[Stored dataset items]
──────────

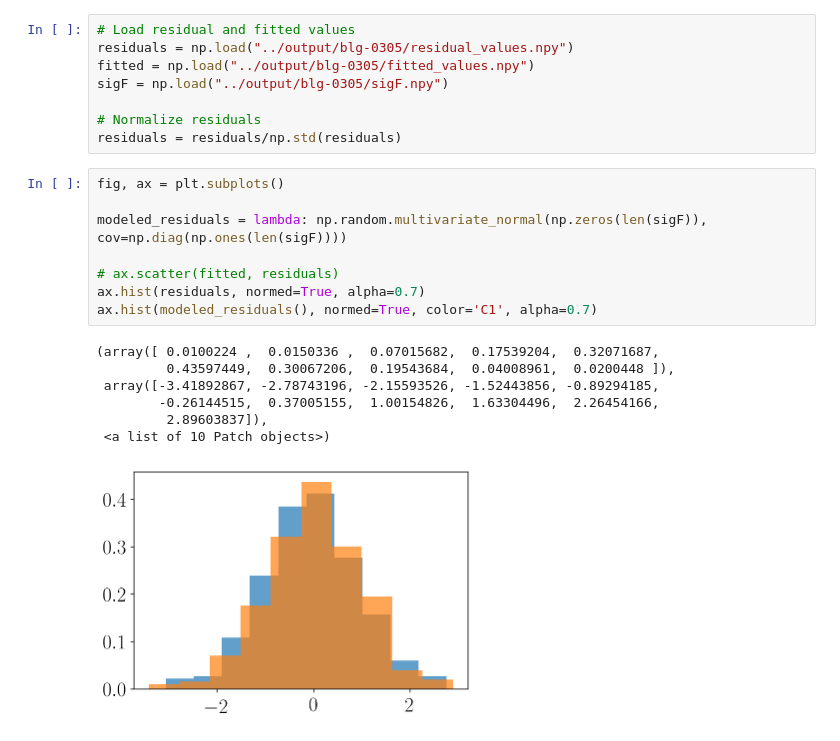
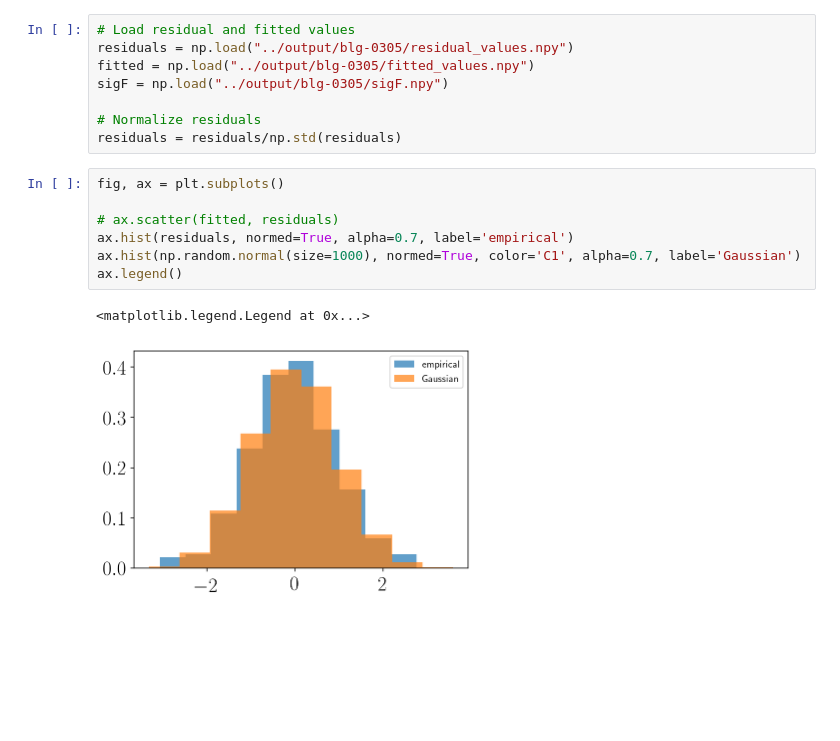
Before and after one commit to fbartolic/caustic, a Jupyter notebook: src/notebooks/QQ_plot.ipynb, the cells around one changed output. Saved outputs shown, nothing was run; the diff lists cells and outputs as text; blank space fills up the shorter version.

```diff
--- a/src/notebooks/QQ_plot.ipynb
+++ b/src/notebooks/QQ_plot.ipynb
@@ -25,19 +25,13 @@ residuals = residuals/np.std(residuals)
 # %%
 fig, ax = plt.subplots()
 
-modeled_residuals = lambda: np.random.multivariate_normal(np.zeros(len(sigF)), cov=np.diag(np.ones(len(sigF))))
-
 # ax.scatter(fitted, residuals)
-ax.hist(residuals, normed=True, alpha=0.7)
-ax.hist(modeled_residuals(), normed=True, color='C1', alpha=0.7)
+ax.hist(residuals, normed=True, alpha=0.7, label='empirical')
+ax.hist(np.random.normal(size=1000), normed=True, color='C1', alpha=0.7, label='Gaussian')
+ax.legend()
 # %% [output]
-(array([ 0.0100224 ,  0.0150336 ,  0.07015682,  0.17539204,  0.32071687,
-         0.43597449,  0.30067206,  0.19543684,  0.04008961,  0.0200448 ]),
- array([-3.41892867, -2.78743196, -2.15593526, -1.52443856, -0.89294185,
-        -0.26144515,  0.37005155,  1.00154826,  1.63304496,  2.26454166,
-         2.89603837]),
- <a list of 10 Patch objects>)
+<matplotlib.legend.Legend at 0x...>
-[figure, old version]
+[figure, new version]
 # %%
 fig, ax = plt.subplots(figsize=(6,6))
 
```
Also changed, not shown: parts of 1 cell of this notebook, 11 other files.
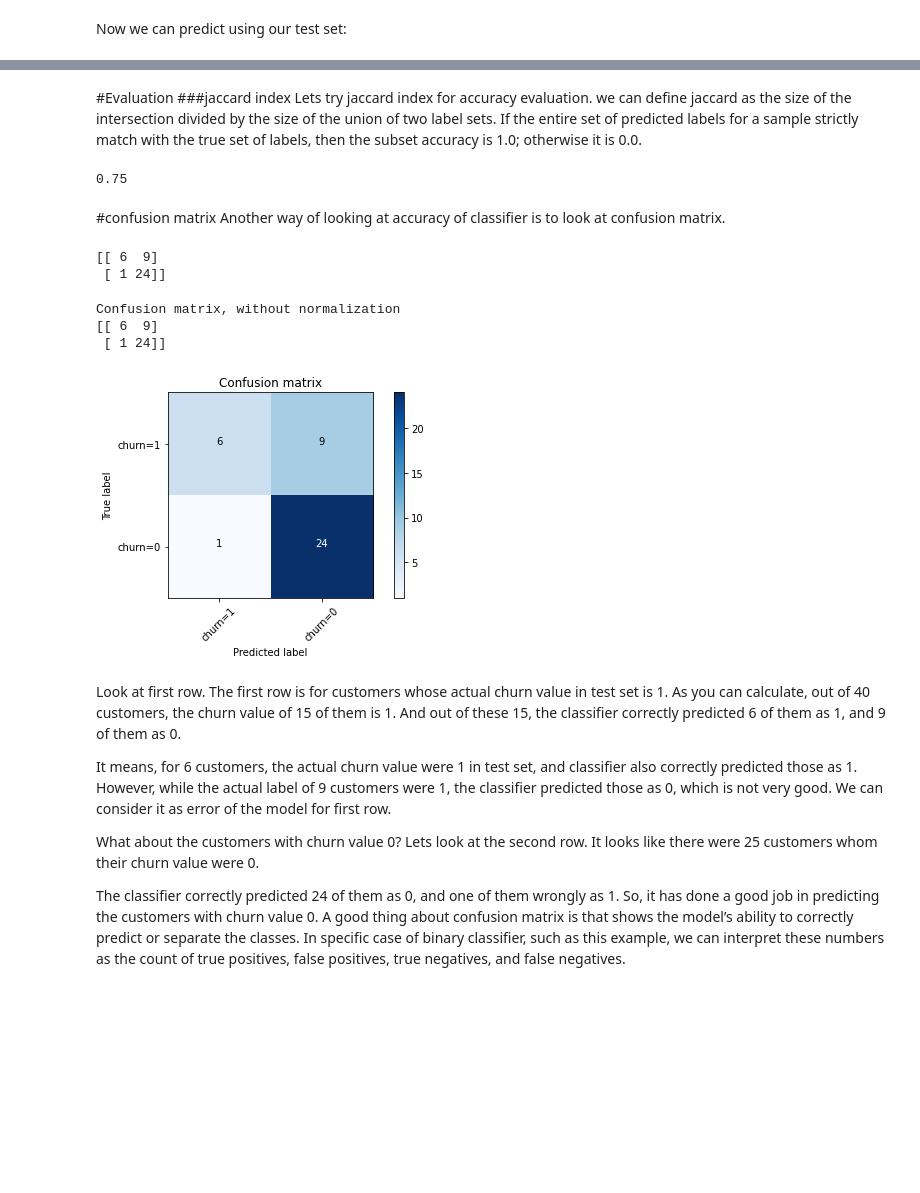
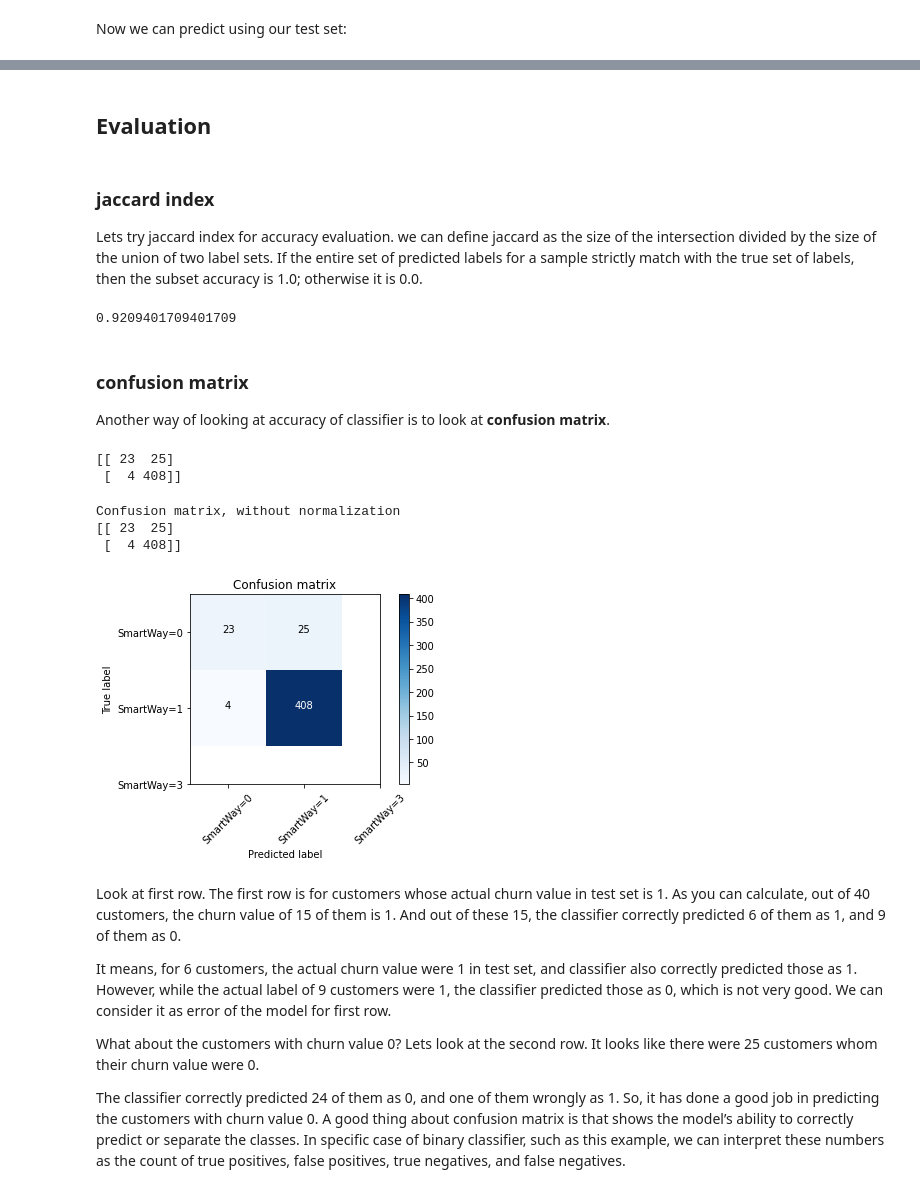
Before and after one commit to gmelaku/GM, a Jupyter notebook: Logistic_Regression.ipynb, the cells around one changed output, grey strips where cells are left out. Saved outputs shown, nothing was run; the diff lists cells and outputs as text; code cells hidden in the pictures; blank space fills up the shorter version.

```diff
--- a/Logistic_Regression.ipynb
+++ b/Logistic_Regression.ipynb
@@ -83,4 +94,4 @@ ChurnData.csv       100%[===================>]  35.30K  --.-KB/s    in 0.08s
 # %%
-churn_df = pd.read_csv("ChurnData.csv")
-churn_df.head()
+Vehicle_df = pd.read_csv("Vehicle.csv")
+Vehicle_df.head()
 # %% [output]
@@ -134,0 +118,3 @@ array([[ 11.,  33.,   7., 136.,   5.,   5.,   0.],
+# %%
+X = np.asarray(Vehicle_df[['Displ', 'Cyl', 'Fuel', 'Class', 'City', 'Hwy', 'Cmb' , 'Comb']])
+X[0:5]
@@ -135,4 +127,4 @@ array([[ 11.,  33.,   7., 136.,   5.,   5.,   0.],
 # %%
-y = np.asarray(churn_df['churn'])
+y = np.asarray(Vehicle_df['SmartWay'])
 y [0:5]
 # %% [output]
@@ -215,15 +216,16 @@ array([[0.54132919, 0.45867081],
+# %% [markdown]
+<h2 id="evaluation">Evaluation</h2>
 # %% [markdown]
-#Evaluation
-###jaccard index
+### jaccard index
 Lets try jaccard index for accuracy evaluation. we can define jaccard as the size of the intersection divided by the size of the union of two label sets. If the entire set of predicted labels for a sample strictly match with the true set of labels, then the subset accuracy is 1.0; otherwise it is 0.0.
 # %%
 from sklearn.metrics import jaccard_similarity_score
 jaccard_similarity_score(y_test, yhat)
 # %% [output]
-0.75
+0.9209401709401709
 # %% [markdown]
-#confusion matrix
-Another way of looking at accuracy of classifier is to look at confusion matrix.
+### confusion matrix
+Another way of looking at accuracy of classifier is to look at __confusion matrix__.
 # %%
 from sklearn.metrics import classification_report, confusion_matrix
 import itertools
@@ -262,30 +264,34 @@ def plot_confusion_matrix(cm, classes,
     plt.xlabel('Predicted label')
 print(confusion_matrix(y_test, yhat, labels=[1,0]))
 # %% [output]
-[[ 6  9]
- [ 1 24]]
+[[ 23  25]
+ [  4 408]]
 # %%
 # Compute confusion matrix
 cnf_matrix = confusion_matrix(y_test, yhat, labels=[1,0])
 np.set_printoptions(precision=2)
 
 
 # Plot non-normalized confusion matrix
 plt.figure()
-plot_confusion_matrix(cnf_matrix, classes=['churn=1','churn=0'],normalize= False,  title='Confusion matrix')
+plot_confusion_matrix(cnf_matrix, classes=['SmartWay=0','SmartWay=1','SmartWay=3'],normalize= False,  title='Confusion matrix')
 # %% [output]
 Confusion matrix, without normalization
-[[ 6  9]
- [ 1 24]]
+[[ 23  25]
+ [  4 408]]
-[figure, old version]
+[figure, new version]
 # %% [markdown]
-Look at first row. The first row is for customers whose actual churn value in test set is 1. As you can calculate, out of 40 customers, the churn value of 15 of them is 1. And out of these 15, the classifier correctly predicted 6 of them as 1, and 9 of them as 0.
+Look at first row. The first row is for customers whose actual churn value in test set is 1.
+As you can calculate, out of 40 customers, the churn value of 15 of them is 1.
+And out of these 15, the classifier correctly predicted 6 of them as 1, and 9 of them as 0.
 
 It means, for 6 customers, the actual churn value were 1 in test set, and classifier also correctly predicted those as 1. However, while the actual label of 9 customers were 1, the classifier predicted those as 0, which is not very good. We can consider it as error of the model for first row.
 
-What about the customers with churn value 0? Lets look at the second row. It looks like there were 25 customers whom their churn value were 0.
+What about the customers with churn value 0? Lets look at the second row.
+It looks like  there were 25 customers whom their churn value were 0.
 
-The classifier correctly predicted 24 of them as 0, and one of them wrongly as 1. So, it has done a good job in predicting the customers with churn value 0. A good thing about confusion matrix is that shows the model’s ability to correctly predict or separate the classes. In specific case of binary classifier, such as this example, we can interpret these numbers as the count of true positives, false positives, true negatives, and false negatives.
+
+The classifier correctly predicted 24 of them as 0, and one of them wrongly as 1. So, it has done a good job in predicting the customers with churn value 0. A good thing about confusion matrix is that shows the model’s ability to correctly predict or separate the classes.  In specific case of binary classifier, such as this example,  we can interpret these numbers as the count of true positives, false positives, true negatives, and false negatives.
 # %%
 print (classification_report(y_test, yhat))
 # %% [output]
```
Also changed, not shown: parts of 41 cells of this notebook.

──────────

Go through the data and count every line where the word "yhat" appears. Give only that count.

4